During my sophomore at a public institution, I attended a workshop on the Theosophical Society. Through their publishing house, Quest Books, I starting reading on many of the other religious traditions. I found great wisdom in Judaism, Hinduism and especially Buddhism. For me, Christianity became too mythical and limiting.

It was also during my sophomore year that I learned to meditate. The exploration of consciousness, intuition and insight through meditation became and has stayed my foundational spiritual practice.

I continued to read in various religious traditions and books on meditation through my twenties. As I moved into my thirties, although I continued to mediate and occasionally  read or watch a PBS program of a spiritual nature, I primarily focused on my career of teaching computer programming.

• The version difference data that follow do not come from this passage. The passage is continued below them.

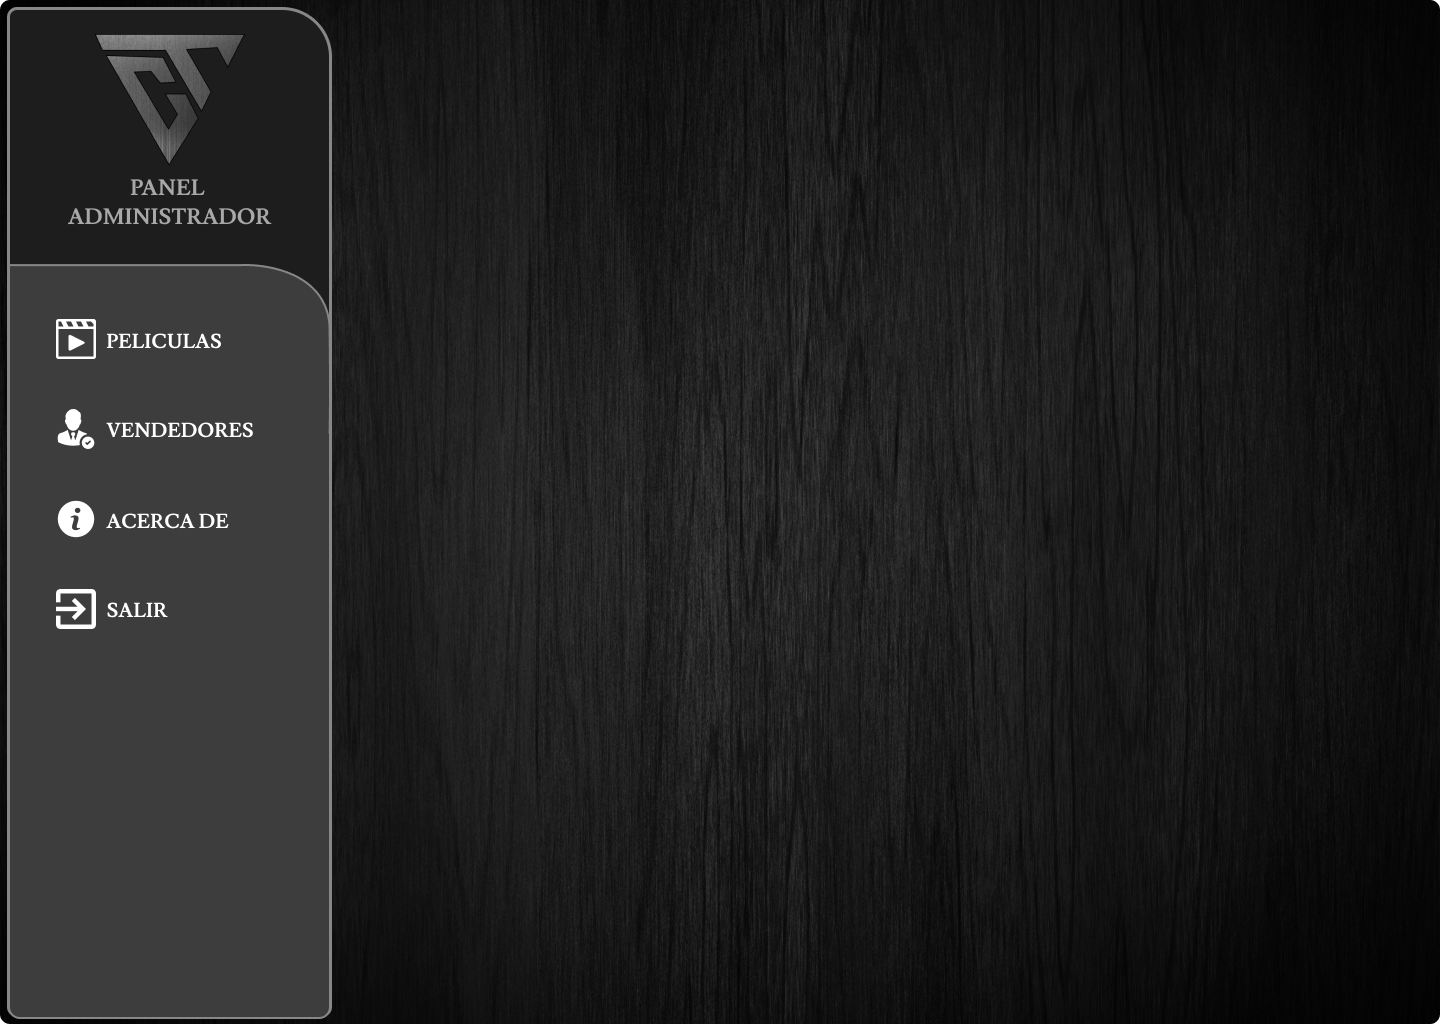
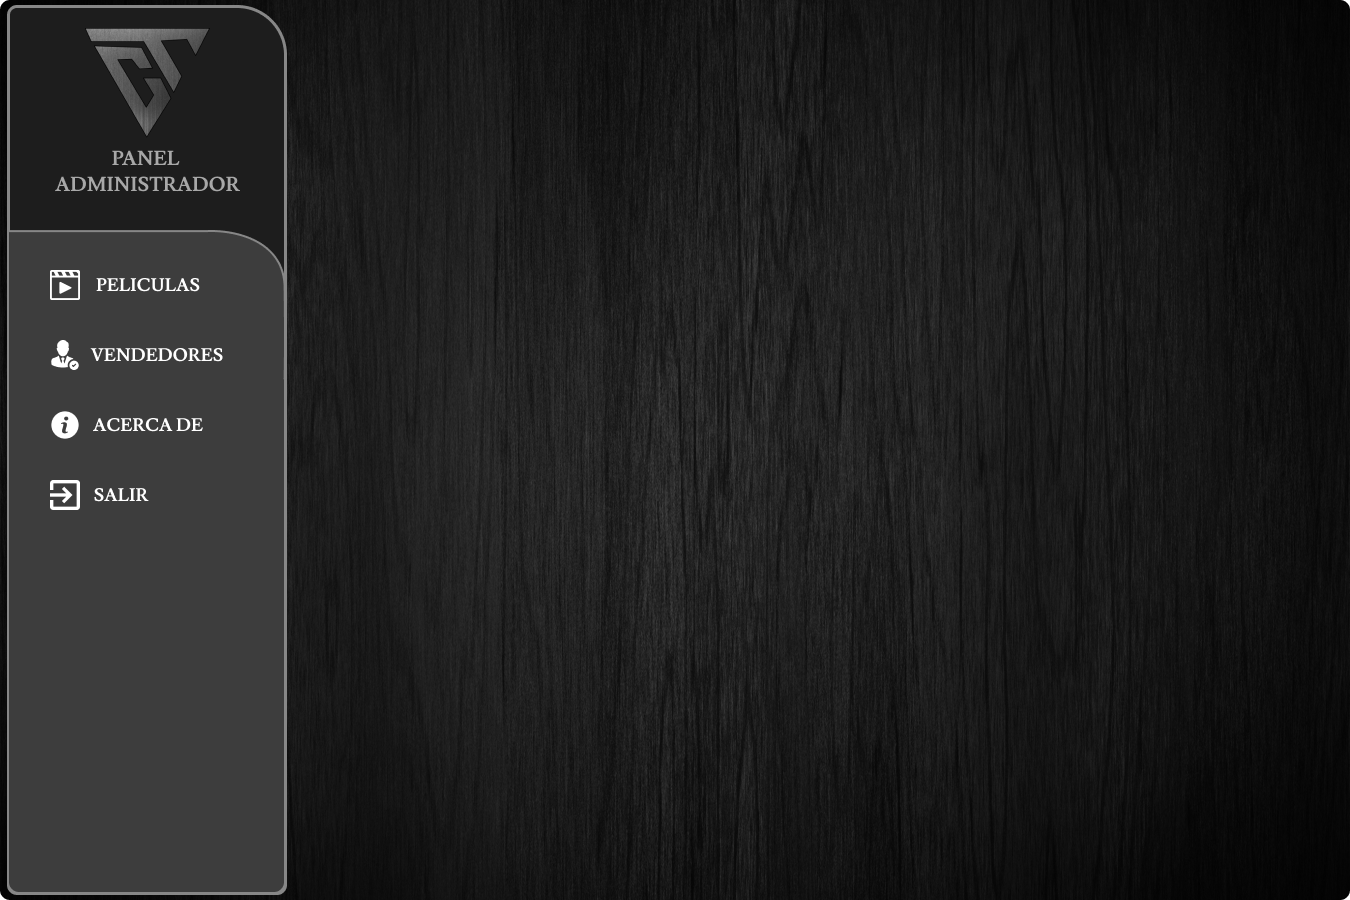
pantalla de administrador modificada

diff --git a/CinematixApp/src/JFrames/AdminDashboard.java b/CinematixApp/src/JFrames/AdminDashboard.java
@@ -30,6 +30,7 @@ public class AdminDashboard extends javax.swing.JFrame {
     // <editor-fold defaultstate="collapsed" desc="Generated Code">//GEN-BEGIN:initComponents
     private void initComponents() {
 
+        jLabel1 = new javax.swing.JLabel();
         back = new javax.swing.JLabel();
 
         setDefaultCloseOperation(javax.swing.WindowConstants.EXIT_ON_CLOSE);
@@ -39,22 +40,18 @@ public class AdminDashboard extends javax.swing.JFrame {
                 formWindowOpened(evt);
             }
         });
+        getContentPane().setLayout(new org.netbeans.lib.awtextra.AbsoluteLayout());
 
+        jLabel1.addMouseListener(new java.awt.event.MouseAdapter() {
+            public void mouseClicked(java.awt.event.MouseEvent evt) {
+                jLabel1MouseClicked(evt);
+            }
+        });
+        getContentPane().add(jLabel1, new org.netbeans.lib.awtextra.AbsoluteConstraints(150, 470, 110, 50));
+
+        back.setHorizontalAlignment(javax.swing.SwingConstants.CENTER);
         back.setIcon(new javax.swing.ImageIcon(getClass().getResource("/imagenes/AdminDashboard1.png"))); // NOI18N
-
-        javax.swing.GroupLayout layout = new javax.swing.GroupLayout(getContentPane());
-        getContentPane().setLayout(layout);
-        layout.setHorizontalGroup(
-            layout.createParallelGroup(javax.swing.GroupLayout.Alignment.LEADING)
-            .addGroup(layout.createSequentialGroup()
-                .addContainerGap()
-                .addComponent(back, javax.swing.GroupLayout.PREFERRED_SIZE, 1455, javax.swing.GroupLayout.PREFERRED_SIZE)
-                .addContainerGap(javax.swing.GroupLayout.DEFAULT_SIZE, Short.MAX_VALUE))
-        );
-        layout.setVerticalGroup(
-            layout.createParallelGroup(javax.swing.GroupLayout.Alignment.LEADING)
-            .addComponent(back, javax.swing.GroupLayout.Alignment.TRAILING, javax.swing.GroupLayout.DEFAULT_SIZE, 1042, Short.MAX_VALUE)
-        );
+        getContentPane().add(back, new org.netbeans.lib.awtextra.AbsoluteConstraints(102, 0, -1, -1));
 
         pack();
         setLocationRelativeTo(null);
@@ -74,6 +71,12 @@ public class AdminDashboard extends javax.swing.JFrame {
            }   
             
     }//GEN-LAST:event_formWindowOpened
+
+    private void jLabel1MouseClicked(java.awt.event.MouseEvent evt) {//GEN-FIRST:event_jLabel1MouseClicked
+         Inicio ini = new Inicio();
+        ini.setVisible(true);
+         this.dispose();
+    }//GEN-LAST:event_jLabel1MouseClicked
 
     /**
      * @param args the command line arguments
@@ -112,5 +115,6 @@ public class AdminDashboard extends javax.swing.JFrame {
 
     // Variables declaration - do not modify//GEN-BEGIN:variables
     private javax.swing.JLabel back;
+    private javax.swing.JLabel jLabel1;
     // End of variables declaration//GEN-END:variables
 }

diff --git a/CinematixApp/src/JFrames/LoginAdmin.java b/CinematixApp/src/JFrames/LoginAdmin.java
@@ -126,7 +126,7 @@ public class LoginAdmin extends javax.swing.JFrame {
     private void btnCerrarMouseClicked(java.awt.event.MouseEvent evt) {//GEN-FIRST:event_btnCerrarMouseClicked
         Inicio regresoMenu = new Inicio();
         regresoMenu.setVisible(true);
-        dispose();
+       
     }//GEN-LAST:event_btnCerrarMouseClicked
 
     private void btnIniciarSesionFocusGained(java.awt.event.FocusEvent evt) {//GEN-FIRST:event_btnIniciarSesionFocusGained
@@ -148,6 +148,7 @@ public class LoginAdmin extends javax.swing.JFrame {
           if(txtusuario.getText().equals(usuario)&&pass.getText().equals(password)){
         AdminDashboard ini = new AdminDashboard();
         ini.setVisible(true);
+         this.dispose();
           }else{
               txtusuario.setText("");
               pass.setText("");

I was fifty-four years old, when I attended that first retreat with Sally. For the first time in decades, I felt I found a spiritual home. When they asked for volunteers to go through the training to become facilitators of Circles of Trust, I immediately raised my hand. I went through the two-year training program through the Center for Formation in Higher Education.

During this time, I took down from my bookshelves all my books on computer programming and other computer science topics. I opened boxes of books on the religious traditions and meditation that I had packed away some twenty-five years before. I started buying many more books on spirituality, poetry and meditation. I started attending other types of spiritual retreats besides Circles of Trust. Starting in September of 2006, I attended the two-year program at One Spirit Interfaith Seminary in New York City to become an ordained interfaith minister. I have attended conferences and been a speaker at some of them that related to the idea of Interspirituality, which was proposed by Brother Wayne Teasdale in his book The Mystic Heart: Discovering a Universal Spirituality in the World’s Religions.

Now I have found my own voice as a spiritual person, who can claim no religious tradition. This website where I put my voice out into the world.

I should also mention that I retired from full-time teaching in 2005 and part-time teaching in 2009. I attended a couple of retreats and classes in western North Carolina in 2003 to 2005. I fell in love with the Blue Ridge Mountains on my very first trip. I moved to just outside of Asheville in August 2009. So now, nothing that I wrote in the vision of my future prior to my heart surgery is now true.